Islay who I am looking after just now was ahead with her new pal Terry but it was just great to be out. We met no one, Terry waiting for me to catch up. The views were great Ben Rinnes and Morayshire looking so green. We had one shower but missed the rain we descended from the summit and after a short search near the start of the burn located the wreckage we were looking for.
On 31st January 1943 this aircraft took off from Kinloss airfield at 10.35hrs to undertake a cross country training flight. At around 17.00hrs the aircraft flew into high ground close to the summit of Carn a’Ghillie Chearr; one of the larger peaks in the Hills of Cromdale, Moray while returning to base in poor weather. Three of the crew died at the scene of the crash, one died two days later and one other survived his injuries.
Pilot – Sgt Peter William Barrett RAFVR (1425570), aged 20, of Beverley, Yorkshire. Buried Beverley Church Cemetery, Yorkshire (A/K/43).
Observer – P/O Sidney John Stenning RAFVR (129370), aged 20, of North Kensington, London. Buried Kinloss Abbey, Moray (50/B).
Bomb Aimer – Sgt Joseph Raymond Charles Rugeroni-Hope RAFVR (1387054), aged 20, of Edinburgh. Buried Edinburgh Mount Vernon Cemetery (O/148).
Wireless Operator / Air Gunner – Sgt John Douglas RAFVR (980831), aged 23, of Glasgow.
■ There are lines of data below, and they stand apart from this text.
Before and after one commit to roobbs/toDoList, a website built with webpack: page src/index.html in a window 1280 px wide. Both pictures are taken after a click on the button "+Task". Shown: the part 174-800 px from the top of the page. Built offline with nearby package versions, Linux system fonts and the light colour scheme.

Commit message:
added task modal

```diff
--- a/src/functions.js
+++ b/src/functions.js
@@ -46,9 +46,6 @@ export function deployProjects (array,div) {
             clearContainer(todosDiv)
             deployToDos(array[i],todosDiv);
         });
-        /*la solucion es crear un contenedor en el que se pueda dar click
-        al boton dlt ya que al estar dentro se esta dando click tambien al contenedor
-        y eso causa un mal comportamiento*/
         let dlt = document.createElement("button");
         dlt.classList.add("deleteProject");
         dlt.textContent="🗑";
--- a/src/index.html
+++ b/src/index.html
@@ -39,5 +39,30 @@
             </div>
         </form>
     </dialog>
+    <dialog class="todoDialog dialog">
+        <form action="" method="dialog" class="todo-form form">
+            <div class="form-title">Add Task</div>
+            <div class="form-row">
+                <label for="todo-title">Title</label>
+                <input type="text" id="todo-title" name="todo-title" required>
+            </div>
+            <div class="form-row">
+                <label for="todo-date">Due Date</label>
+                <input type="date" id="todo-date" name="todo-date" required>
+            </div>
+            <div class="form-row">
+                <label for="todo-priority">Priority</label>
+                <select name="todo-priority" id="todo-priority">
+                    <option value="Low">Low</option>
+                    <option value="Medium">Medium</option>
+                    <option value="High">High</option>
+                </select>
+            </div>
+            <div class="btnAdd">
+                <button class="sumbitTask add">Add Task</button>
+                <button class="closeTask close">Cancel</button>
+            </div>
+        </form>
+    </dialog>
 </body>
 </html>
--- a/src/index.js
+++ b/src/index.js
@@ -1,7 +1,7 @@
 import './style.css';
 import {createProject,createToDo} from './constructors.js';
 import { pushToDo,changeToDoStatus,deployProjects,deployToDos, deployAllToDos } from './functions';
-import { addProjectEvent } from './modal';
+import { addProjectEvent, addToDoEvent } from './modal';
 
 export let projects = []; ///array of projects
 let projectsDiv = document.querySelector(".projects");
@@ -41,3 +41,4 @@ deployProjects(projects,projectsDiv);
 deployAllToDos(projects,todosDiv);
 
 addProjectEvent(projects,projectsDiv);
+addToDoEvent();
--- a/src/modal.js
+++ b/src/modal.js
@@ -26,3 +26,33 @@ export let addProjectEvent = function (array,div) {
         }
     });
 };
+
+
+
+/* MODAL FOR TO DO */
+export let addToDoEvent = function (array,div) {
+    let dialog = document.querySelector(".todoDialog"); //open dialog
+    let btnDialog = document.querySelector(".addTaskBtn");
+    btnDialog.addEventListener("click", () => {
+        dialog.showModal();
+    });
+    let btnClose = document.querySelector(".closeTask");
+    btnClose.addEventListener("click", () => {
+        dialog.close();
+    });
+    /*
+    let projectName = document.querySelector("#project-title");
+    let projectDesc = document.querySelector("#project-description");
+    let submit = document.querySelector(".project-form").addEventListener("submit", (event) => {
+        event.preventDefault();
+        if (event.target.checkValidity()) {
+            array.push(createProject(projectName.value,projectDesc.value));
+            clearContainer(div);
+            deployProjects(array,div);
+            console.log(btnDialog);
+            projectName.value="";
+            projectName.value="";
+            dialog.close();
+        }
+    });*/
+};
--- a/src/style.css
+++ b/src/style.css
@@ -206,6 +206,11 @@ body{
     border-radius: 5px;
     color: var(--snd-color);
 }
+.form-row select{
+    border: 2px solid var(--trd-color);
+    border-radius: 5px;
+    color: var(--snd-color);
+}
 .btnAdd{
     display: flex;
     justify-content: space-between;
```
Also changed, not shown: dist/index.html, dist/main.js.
Buried Glasgow (Riddrie Park) Cemetery.
Air Gunner – Sgt A P Wilson. Injured.
We spent some time looking about found various bits and pieces in the peat hags. I always think of those who died here. Yet one survived and we know little of his story ?
We descended heavy going in deep Heather seeing several mountain hares and a deer. Terry and Islay were ahead I took my time the ground at times covered in deep Heather hard going. We were soon down at my van then home via Elgin and Lossiemouth after Terry bought me dinner. Islay was fast asleep. We then drove home had a bath sorted the kit and Islay slept all night after a big meal.
It was a fun day met Jim and had a great chat with Terry true pals. Not feeling bad today but hope the medical world can stop my hacking cough. Lost a jacket had so many laughs and great to feel the wind battering your face ! I do not care how slow I am just to be out on the hills is great. As I was walking this folk song by the Corries was in my ear all day.
The Haughs Of Cromdale – The Corries
A s I come in by Auchindoun,
Just a wee bit frae the toun,
To the Hi’lands I was bound
To view the Haughs of Cromdale.
I met a man in tartan trews,
Spiered at him (asked) what was the news,
Quo’ he, “The Hi’land army rues
That e’er we come to Cromdale.
This is the first colour definitive guidebook to The Grahams & The Donalds and follows in the footsteps of the Scottish Mountaineering Club’s best selling guidebooks to The Munros and The Corbetts. There are colour location maps of each group, together with their neighbouring hills, plus 175 detailed colour route maps and over 250 detailed descriptions, including links to other hills. The guidebook is illustrated by 320 colour photographs of the hills. There are Gaelic hill name translations plus an indexed list of Grahams and Donalds in height order, together with a full standard index.